So me being me, I devised a crossover plotline for anybody out there who might want to write a fan-fic combining the two stories. Basically a follow-up expedition to the Antarctic base destroyed in The Thing finds the frozen remains of the alien and after taking appropriate precautions (based on journals at the American or Norwegian bases or the testimony of a surviving Childs or MacReady) they bring it back to a secure facility in America to study. If we want to include the characters from the Phantoms novel, perhaps it's in the mountain town where the book takes place at the time Dr. Jenny Paige and her younger sister Lisa are coming home.

Then the Ancient Enemy arrives and attacks the town. During the hubbub the Thing is set loose (perhaps it's been in a freezer for 15-20 years and gets defrosted when the facility is attacked) and the Ancient Enemy in its pride simply tries to eat it much like it does the humans and animals nearby or simply consumes a Thing-infected human not knowing it's any different.

Bad idea. The Thing is infectious at the microscopic level and it begins assimilating the Ancient Enemy from within. The Ancient Enemy detaches part of itself to avoid being completely consumed--in the novel the characters theorize that fire wouldn't be effective at killing it because it could simply break off the burning part--but this means the Thing has absorbed a significant part of the Ancient Enemy's biomass and probably much of its intelligence. It is now a vastly more dangerous foe. The Thing at the Antarctic base was a relatively small group of creatures of roughly human size whose power was in their deceptive ability--now we're talking something even bigger than the monster from the climax of the film and probably a great deal smarter.

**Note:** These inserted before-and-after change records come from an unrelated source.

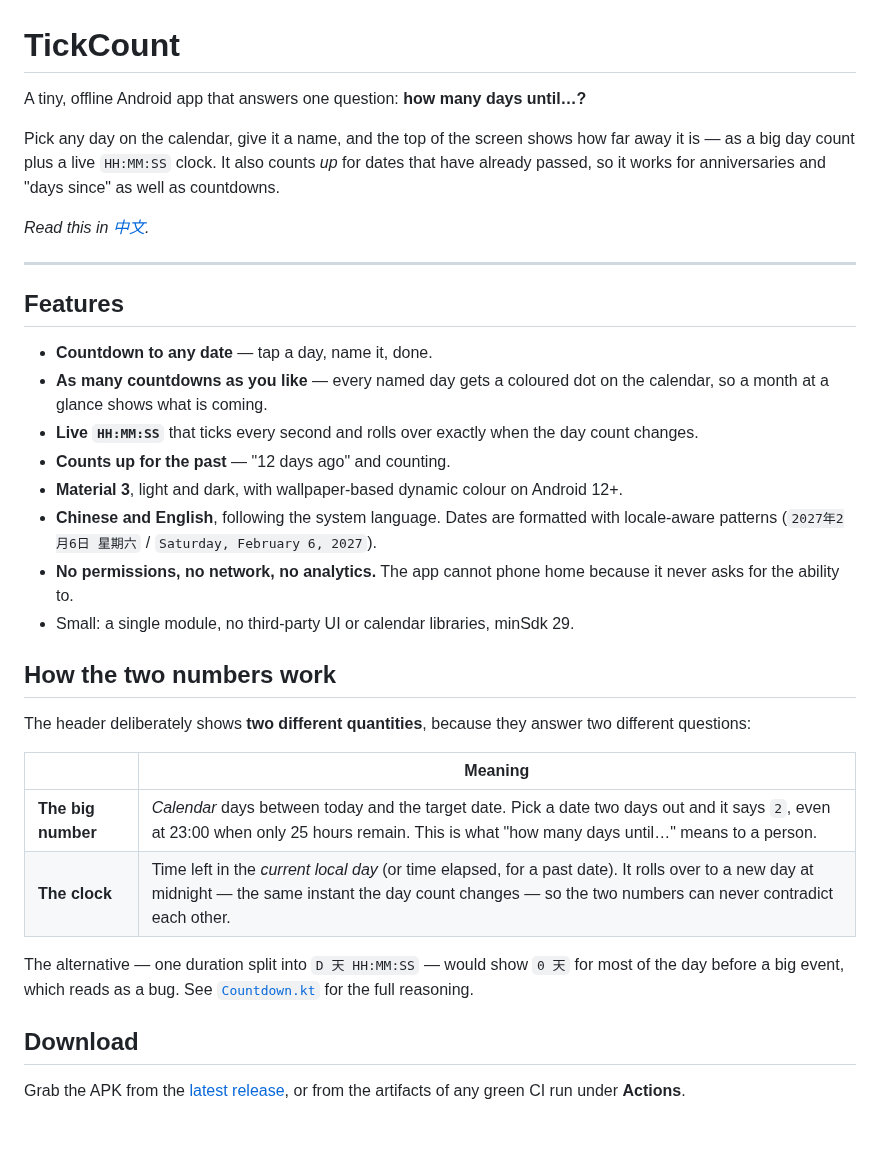
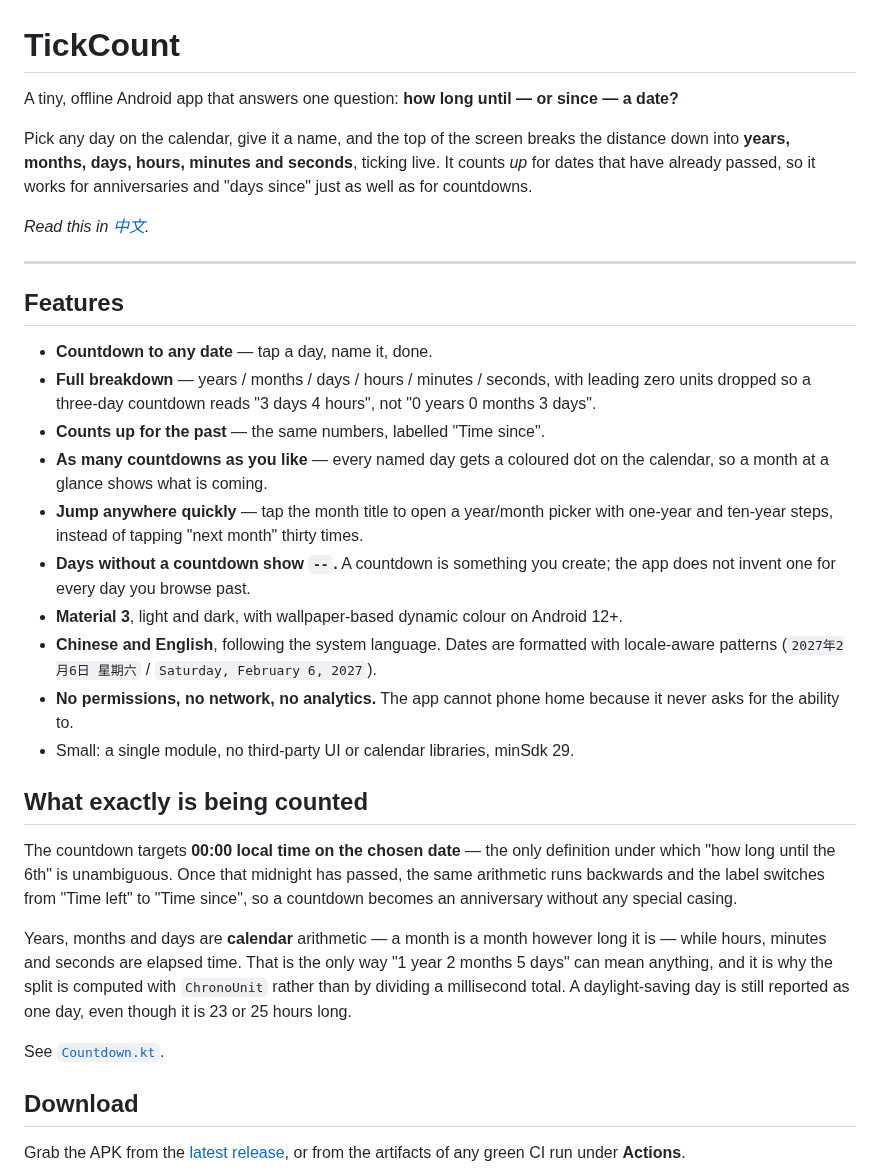
Before and after one commit to ZZPBY/tickcount, a Markdown page: README.md, the part around one of its changes. Drawn GitHub-style; blank space fills up the shorter version.

```diff
--- a/README.md
+++ b/README.md
@@ -1,11 +1,11 @@
 # TickCount
 
-A tiny, offline Android app that answers one question: **how many days until…?**
+A tiny, offline Android app that answers one question: **how long until — or since — a date?**
 
-Pick any day on the calendar, give it a name, and the top of the screen shows how
-far away it is — as a big day count plus a live `HH:MM:SS` clock. It also counts
-*up* for dates that have already passed, so it works for anniversaries and
-"days since" as well as countdowns.
+Pick any day on the calendar, give it a name, and the top of the screen breaks the
+distance down into **years, months, days, hours, minutes and seconds**, ticking live.
+It counts *up* for dates that have already passed, so it works for anniversaries and
+"days since" just as well as for countdowns.
 
 *Read this in [中文](README.zh-CN.md).*
 
@@ -14,11 +14,16 @@ far away it is — as a big day count plus a live `HH:MM:SS` clock. It also coun
 ## Features
 
 - **Countdown to any date** — tap a day, name it, done.
+- **Full breakdown** — years / months / days / hours / minutes / seconds, with leading
+  zero units dropped so a three-day countdown reads "3 days 4 hours", not
+  "0 years 0 months 3 days".
+- **Counts up for the past** — the same numbers, labelled "Time since".
 - **As many countdowns as you like** — every named day gets a coloured dot on the
   calendar, so a month at a glance shows what is coming.
-- **Live `HH:MM:SS`** that ticks every second and rolls over exactly when the day
-  count changes.
-- **Counts up for the past** — "12 days ago" and counting.
+- **Jump anywhere quickly** — tap the month title to open a year/month picker with
+  one-year and ten-year steps, instead of tapping "next month" thirty times.
+- **Days without a countdown show `--`.** A countdown is something you create; the
+  app does not invent one for every day you browse past.
 - **Material 3**, light and dark, with wallpaper-based dynamic colour on Android 12+.
 - **Chinese and English**, following the system language. Dates are formatted with
   locale-aware patterns (`2027年2月6日 星期六` / `Saturday, February 6, 2027`).
@@ -26,20 +31,20 @@ far away it is — as a big day count plus a live `HH:MM:SS` clock. It also coun
   it never asks for the ability to.
 - Small: a single module, no third-party UI or calendar libraries, minSdk 29.
 
-## How the two numbers work
+## What exactly is being counted
 
-The header deliberately shows **two different quantities**, because they answer two
-different questions:
+The countdown targets **00:00 local time on the chosen date** — the only definition
+under which "how long until the 6th" is unambiguous. Once that midnight has passed,
+the same arithmetic runs backwards and the label switches from "Time left" to
+"Time since", so a countdown becomes an anniversary without any special casing.
 
-| | Meaning |
-|---|---|
-| **The big number** | *Calendar* days between today and the target date. Pick a date two days out and it says `2`, even at 23:00 when only 25 hours remain. This is what "how many days until…" means to a person. |
-| **The clock** | Time left in the *current local day* (or time elapsed, for a past date). It rolls over to a new day at midnight — the same instant the day count changes — so the two numbers can never contradict each other. |
+Years, months and days are **calendar** arithmetic — a month is a month however long
+it is — while hours, minutes and seconds are elapsed time. That is the only way
+"1 year 2 months 5 days" can mean anything, and it is why the split is computed with
+`ChronoUnit` rather than by dividing a millisecond total. A daylight-saving day is
+still reported as one day, even though it is 23 or 25 hours long.
 
-The alternative — one duration split into `D 天 HH:MM:SS` — would show `0 天` for
-most of the day before a big event, which reads as a bug. See
-[`Countdown.kt`](app/src/main/java/com/tickcount/app/domain/Countdown.kt) for the
-full reasoning.
+See [`Countdown.kt`](app/src/main/java/com/tickcount/app/domain/Countdown.kt).
 
 ## Download
 
```
Also changed, not shown: other parts of README.md (+18 -2 lines), README.zh-CN.md (+35 -17 lines), tools/icon-preview.png (added), 14 other files.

Meanwhile, the Ancient Enemy has absorbed the knowledge and memories of the scientists studying the Thing (and possibly some of the Thing's own intelligence as well) and knows that cold will force it into hibernation and fire will kill it.

So when the sisters, the surviving local law enforcement, etc. show up, the town is a war zone between an alien parasite that could potentially assimilate the entire planet in a matter of years versus a vindictive, massively egotistical giant amoeba whose insane pride drives it to avenge itself rather than return to hiding and simply wait out this strange new creature. The story could even feature an alliance between the Ancient Enemy and the humans, since the former needs the latter as a food source and only feeds every few centuries or millennia and the Thing is a voracious monster who will assimilate the whole planet if it can. In the film it showed no interest in trying to communicate or bargain with the human scientists in Antarctica, after all. The Ancient Enemy could initially appear to the humans as a survivor or survivors of the town and the humans eventually deduce it's not really human (this is where Dr. Flyte, the eccentric scientist who was able to deduce the Ancient Enemy's existence from studying historical disappearances, could come in) or it appears openly, either due to its pride or in an attempt to get the humans to trust it and not the other shape-shifting predator.

Anybody want to take this idea and run with it? I'm too busy with my own work and my day job to actually write something I can't make money on, but if someone does take a stab at this idea, I'll promote it.

(Also check out the Myopia podcast episode on The Thing. Maybe we'll do one on Phantoms later?)